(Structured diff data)
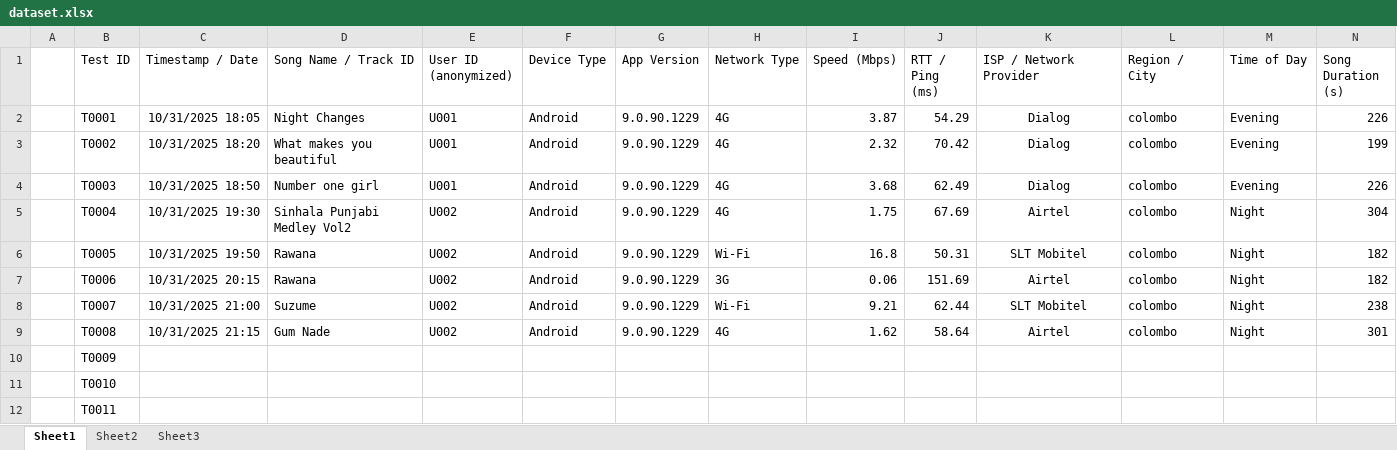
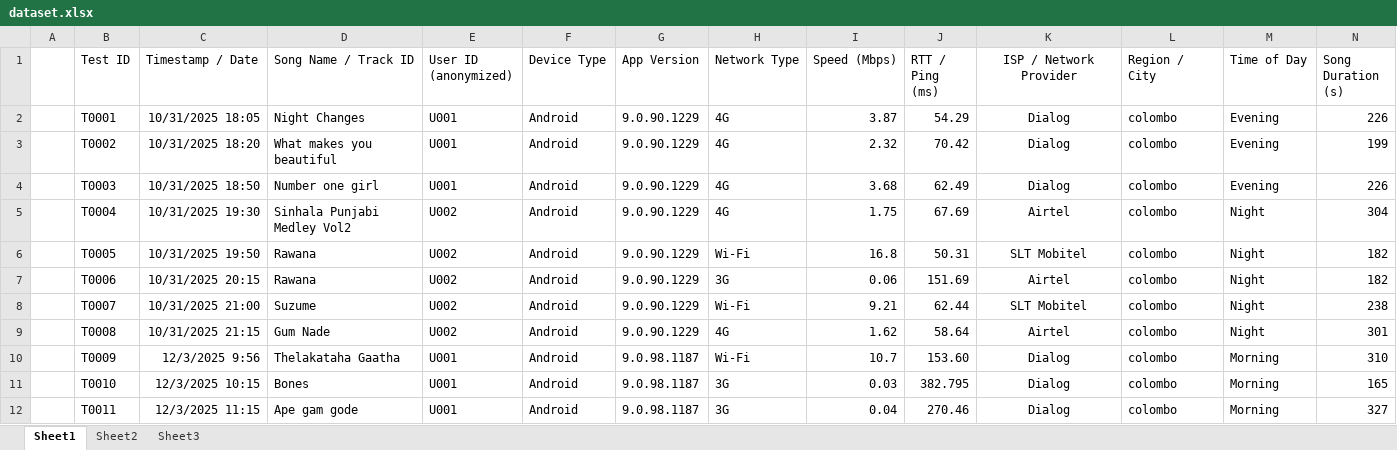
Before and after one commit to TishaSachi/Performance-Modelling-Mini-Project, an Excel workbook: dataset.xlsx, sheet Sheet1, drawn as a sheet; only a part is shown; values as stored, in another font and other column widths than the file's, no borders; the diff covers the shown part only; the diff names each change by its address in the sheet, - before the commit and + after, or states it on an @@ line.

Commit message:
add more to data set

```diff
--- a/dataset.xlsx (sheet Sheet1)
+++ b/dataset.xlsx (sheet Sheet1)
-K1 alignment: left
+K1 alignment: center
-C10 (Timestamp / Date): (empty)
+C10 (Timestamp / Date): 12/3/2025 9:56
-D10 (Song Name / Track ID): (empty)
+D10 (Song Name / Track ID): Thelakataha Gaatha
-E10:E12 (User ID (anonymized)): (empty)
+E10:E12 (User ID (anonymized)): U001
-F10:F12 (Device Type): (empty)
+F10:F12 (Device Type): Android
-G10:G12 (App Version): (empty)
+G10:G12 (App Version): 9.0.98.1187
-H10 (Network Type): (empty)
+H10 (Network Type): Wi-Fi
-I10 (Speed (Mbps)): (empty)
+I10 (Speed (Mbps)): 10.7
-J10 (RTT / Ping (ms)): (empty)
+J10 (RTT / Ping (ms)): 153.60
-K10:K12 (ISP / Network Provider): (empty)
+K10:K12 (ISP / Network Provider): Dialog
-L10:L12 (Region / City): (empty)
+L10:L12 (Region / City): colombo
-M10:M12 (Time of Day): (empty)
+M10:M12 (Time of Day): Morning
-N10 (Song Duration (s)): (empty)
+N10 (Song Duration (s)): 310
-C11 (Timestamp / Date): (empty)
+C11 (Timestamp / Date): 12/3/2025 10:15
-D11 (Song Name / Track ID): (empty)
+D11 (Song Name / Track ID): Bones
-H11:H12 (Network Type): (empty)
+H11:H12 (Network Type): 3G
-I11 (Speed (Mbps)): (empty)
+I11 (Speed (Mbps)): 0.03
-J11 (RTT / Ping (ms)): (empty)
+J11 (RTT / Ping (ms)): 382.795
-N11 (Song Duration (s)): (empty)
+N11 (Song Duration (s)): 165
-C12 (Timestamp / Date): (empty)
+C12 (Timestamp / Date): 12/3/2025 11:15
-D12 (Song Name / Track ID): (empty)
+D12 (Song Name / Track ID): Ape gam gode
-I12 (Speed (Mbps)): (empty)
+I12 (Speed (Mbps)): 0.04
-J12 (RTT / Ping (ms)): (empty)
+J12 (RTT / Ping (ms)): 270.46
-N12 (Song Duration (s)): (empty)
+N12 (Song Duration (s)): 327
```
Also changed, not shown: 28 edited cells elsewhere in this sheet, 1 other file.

## Task directions
Would you copy out every entry above word for word, without the pictures?

## Response to the task
Before and after one commit to TishaSachi/Performance-Modelling-Mini-Project, an Excel workbook: dataset.xlsx, sheet Sheet1, drawn as a sheet; only a part is shown; values as stored, in another font and other column widths than the file's, no borders; the diff covers the shown part only; the diff names each change by its address in the sheet, - before the commit and + after, or states it on an @@ line.

Commit message:
add more to data set

```diff
--- a/dataset.xlsx (sheet Sheet1)
+++ b/dataset.xlsx (sheet Sheet1)
-K1 alignment: left
+K1 alignment: center
-C10 (Timestamp / Date): (empty)
+C10 (Timestamp / Date): 12/3/2025 9:56
-D10 (Song Name / Track ID): (empty)
+D10 (Song Name / Track ID): Thelakataha Gaatha
-E10:E12 (User ID (anonymized)): (empty)
+E10:E12 (User ID (anonymized)): U001
-F10:F12 (Device Type): (empty)
+F10:F12 (Device Type): Android
-G10:G12 (App Version): (empty)
+G10:G12 (App Version): 9.0.98.1187
-H10 (Network Type): (empty)
+H10 (Network Type): Wi-Fi
-I10 (Speed (Mbps)): (empty)
+I10 (Speed (Mbps)): 10.7
-J10 (RTT / Ping (ms)): (empty)
+J10 (RTT / Ping (ms)): 153.60
-K10:K12 (ISP / Network Provider): (empty)
+K10:K12 (ISP / Network Provider): Dialog
-L10:L12 (Region / City): (empty)
+L10:L12 (Region / City): colombo
-M10:M12 (Time of Day): (empty)
+M10:M12 (Time of Day): Morning
-N10 (Song Duration (s)): (empty)
+N10 (Song Duration (s)): 310
-C11 (Timestamp / Date): (empty)
+C11 (Timestamp / Date): 12/3/2025 10:15
-D11 (Song Name / Track ID): (empty)
+D11 (Song Name / Track ID): Bones
-H11:H12 (Network Type): (empty)
+H11:H12 (Network Type): 3G
-I11 (Speed (Mbps)): (empty)
+I11 (Speed (Mbps)): 0.03
-J11 (RTT / Ping (ms)): (empty)
+J11 (RTT / Ping (ms)): 382.795
-N11 (Song Duration (s)): (empty)
+N11 (Song Duration (s)): 165
-C12 (Timestamp / Date): (empty)
+C12 (Timestamp / Date): 12/3/2025 11:15
-D12 (Song Name / Track ID): (empty)
+D12 (Song Name / Track ID): Ape gam gode
-I12 (Speed (Mbps)): (empty)
+I12 (Speed (Mbps)): 0.04
-J12 (RTT / Ping (ms)): (empty)
+J12 (RTT / Ping (ms)): 270.46
-N12 (Song Duration (s)): (empty)
+N12 (Song Duration (s)): 327
```
Also changed, not shown: 28 edited cells elsewhere in this sheet, 1 other file.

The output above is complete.